On September 16, in partnership with the nonprofit Call of the Sea, more than 40 people joined for an educational “eco-sail” of the San Francisco Bay aboard the Matthew Turner, a sustainable tall ship. The purpose of the event was to enjoy the beautiful San Francisco Bay and look for wildlife, while also discussing plastic pollution issues and other threats to ocean health, such as whale strikes.
Oceanic Society and Call of the Sea led an educational “eco sail” on the San Francisco Bay for more than 40 Oceanic Society community members
On September 30, Oceanic Society teamed up with the Virginia Aquarium, Seiko Prospex, Long Jewelers, and dozens of local volunteers for a waterway cleanup in Virginia Beach, VA. The event, which was generously sponsored by Seiko Prospex, was an extension of our 2023 Global Ocean Cleanup, during which more than 3,100 volunteers joined forces to remove 88,004 lbs (44 tons) of trash from marine and coastal environments globally.
More than 40 volunteers joined the cleanup effort and spread out into teams to clean different sections of the waterways in areas where pollution is known to accumulate. In total, we collected 198 lbs of trash in just two hours.
More than 40 volunteers joined our beach cleanup in Virginia Beach, collected 198 lbs of trash

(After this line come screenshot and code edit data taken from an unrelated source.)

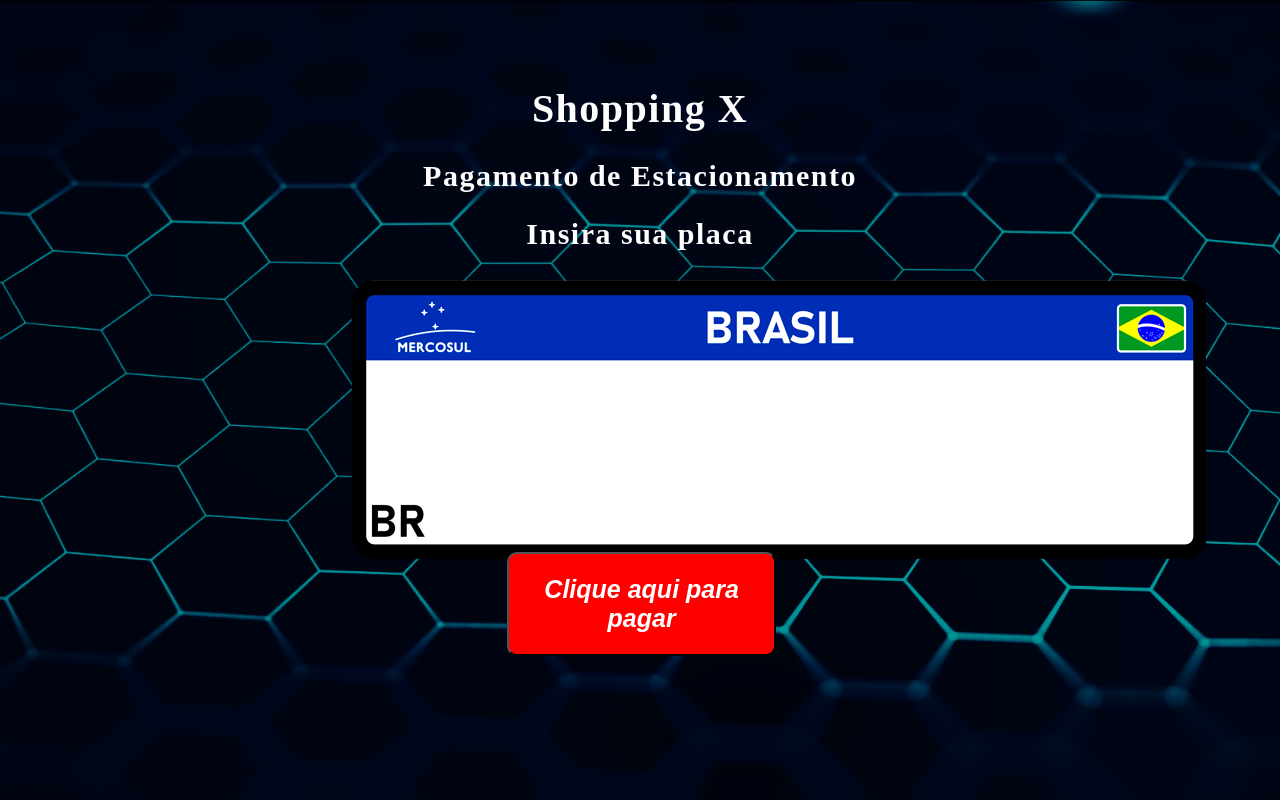
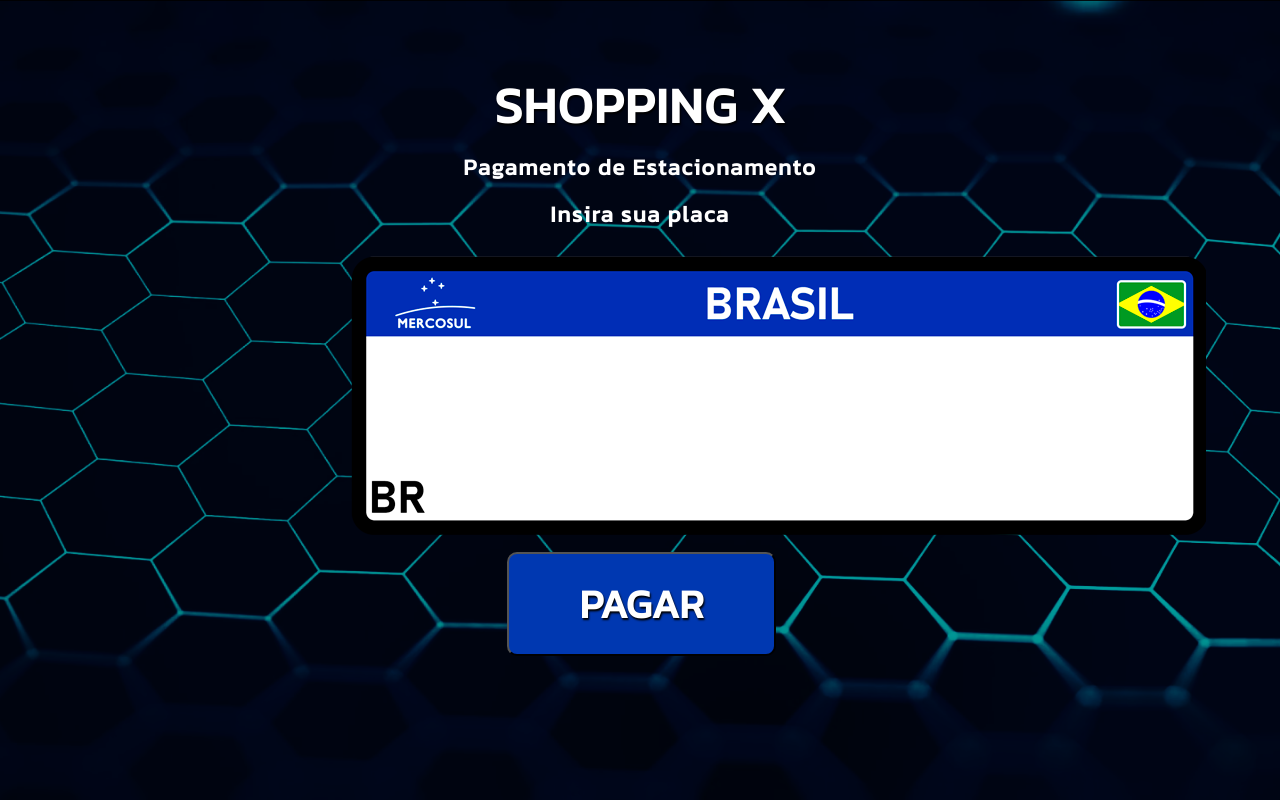
Before and after one commit to PavanAnn/fast-park, a plain HTML site: page pagamento/inserir_placa.html in a window 1280 px wide. Drawn offline with Linux system fonts and the light colour scheme.

Commit message:
Layout changes

```diff
--- a/pagamento/inserir_placa.css
+++ b/pagamento/inserir_placa.css
@@ -1,3 +1,20 @@
+@font-face {
+    font-family: 'mandatory';
+    src: url('../Fonts/mandator-webfont.woff') format('woff2'),
+         url('../Fonts/mandator-webfont.woff2') format('woff');
+    font-weight: normal;
+    font-style: normal;
+}
+
+@font-face {
+    font-family: 'fe-font';
+    src: url('../Fonts/fe-font-webfont.woff2') format('woff2'),
+         url('../Fonts/fe-font-webfont.woff') format('woff');
+    font-weight: normal;
+    font-style: normal;
+
+}
+
 body{
     background-image: url("/images/hexa.png");
     /* height: 100%; */
@@ -6,12 +23,25 @@ body{
 
 .header_logo {
     padding-top: 50px;
-    font-size: 20px;
+
     text-align: center;
     color: #fefeff;
     letter-spacing: 1.5px;
     margin-bottom: 2%;
+
+    font-family: 'Kanit', sans-serif;
+    font-style: normal;
+    font-weight: normal;
+    font-size: 15px;
+    line-height: 28px;
+    color: #ffffff;
 }
+
+.header_title {
+    text-shadow: 1px 2px 2px black;
+    font-size: 50px;
+}
+
 .center {
     display: block;
     margin-left: auto;
@@ -26,6 +56,22 @@ body{
     height: 285px;
 }
 
+
+
+#placa{
+    width: 86%;
+    margin-top: 11%;
+    margin-left: 11%;
+    height: 55%;
+    border: none;
+    text-transform: uppercase;
+    font-size:112pt;
+    font-family: 'fe-font';
+    outline: none;
+}
+
+/*
+Antigo
 #placa{
     width: 88%;
     margin-top: 10%;
@@ -34,23 +80,51 @@ body{
     border: none;
     text-transform: uppercase;
     text-align: center;
-    font-size:100pt;
+    font-size:120pt;
+    font-family: 'mandatoryregular';
 }
+Antigo Novo
+#placa{
+    width: 86%;
+    margin-top: 10%;
+    margin-left: 11%;
+    height: 63%;
+    border: none;
+    text-transform: uppercase;
+    font-size:118pt;
+    font-family: 'fe-font';
+}
+*/
 
 .button {
     position:absolute;
     bottom: 18%;
     margin-left: 39%;
+
+    font-family: 'Kanit', sans-serif;
+    font-style: normal;
+    font-weight: normal;
+    font-size: 15px;
+    line-height: 28px;
+    color: #ffffff;
 }
 
-#btn_payment{
+.button:hover {
+    background-color: rgb(0, 26, 121);
+
+    cursor: pointer;
+}
+
+/* Mudei para Class */
+.btn_payment{
     color: white;
-    background-color: red;
+    background-color: #0038b1;
     border-radius: 10px;
     height: 13%;
     width: 21%;
-    font-size: 25px;
-    font-style: italic;
+    text-shadow: 1px 2px 2px black;
+    font-size: 40px;
+    font-style: normal;
     font-weight: bold;
     text-align: center;
 }
--- a/pagamento/inserir_placa.html
+++ b/pagamento/inserir_placa.html
@@ -3,17 +3,18 @@
         <title>Página de Pagamento</title>
         <meta charset="UTF-8">
         <link rel='stylesheet' href="inserir_placa.css">
+        <link rel="stylesheet" href="https://fonts.googleapis.com/css?family=Kanit">
     </head>
     <body>
         <header class="header_logo">
-            <h1>Shopping X</h2>
+            <h1 class="header_title">SHOPPING X</h1>
             <h2>Pagamento de Estacionamento</h2>
             <h2>Insira sua placa</h2>
         </header>
         <div id="img_input">
-            <input id="placa" class="submit_text" maxlength="8"/>
+            <input id="placa" class="submit_text" maxlength="7"/>
         </div>
-        <button class="button" id="btn_payment" onclick="window.location.href='/pagamento/metodo_pagamento.html'">Clique aqui para pagar</button>
+        <button class="button btn_payment" id="btn_payment" onclick="window.location.href='/pagamento/metodo_pagamento.html'">PAGAR</button>
 
     </body>
 </html>
--- a/pagamento/metodo_pagamento.css
+++ b/pagamento/metodo_pagamento.css
@@ -1,15 +1,31 @@
+@font-face {
+  font-family: 'fe-font';
+  src: url('../Fonts/fe-font-webfont.woff2') format('woff2'),
+       url('../Fonts/fe-font-webfont.woff') format('woff');
+  font-weight: normal;
+  font-style: normal;
+
+}
+
 body {
     background-image: url("../images/hexa.png");   /*Background teste enquanto não acham a outra :p */
     background-size: 100% 130%;
+
+}
+
+.header_title {
+  text-shadow: 1px 2px 2px black;
+    font-size: 50px;
 }
 
 .header_logo {
     padding-top: 50px;
-    font-size: 20px;
+    font-size: 15px;
     text-align: center;
     color: #fefeff;
     margin-bottom: 50px;
     letter-spacing: 1.5px;
+    font-family: 'fe-font';
 
   }
 
@@ -44,7 +60,7 @@ body {
 
 /* Caixas de cada metodo */
 .wrapper > div{
-    color: white;
+    color: rgb(223, 209, 209);
     font-weight: bold;
     font-style: oblique;
     font-size: 20px;
```
Also changed, not shown: pagamento/metodo_pagamento.html (+1 -1 lines), panel.css (+21 -2 lines), panel.html (+18 -13 lines), Fonts/fe-font-webfont.woff (added), Fonts/fe-font-webfont.woff2 (added), Fonts/mandator-webfont.woff (added), Fonts/mandator-webfont.woff2 (added).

The growing number of people involved in beach cleanups and other solutions to plastic pollution is undoubtedly a positive sign. In fact, a 2023 report by the United Nations Environment Programme, found that the number of global efforts to combat ocean plastic pollution has increased by 50% in the past five years alone. And recent studies by Pew and the World Economic Forum also highlight that 82% of Americans are concerned about plastic pollution, nearly 70% are willing to make personal changes to lessen their impact, and 70% of global consumers are willing to change their habits as consumers to reduce plastic pollution.
From volunteering, to supporting policies to combat plastic pollution, there are many ways that each of us can get involved. For ideas and resources, see our guide, 7 Solutions To Ocean Plastic Pollution, consider taking our 7-Day Fight Plastic Waste Challenge, or join our global community of ocean lovers to stay informed with tips and future opportunities to get involved.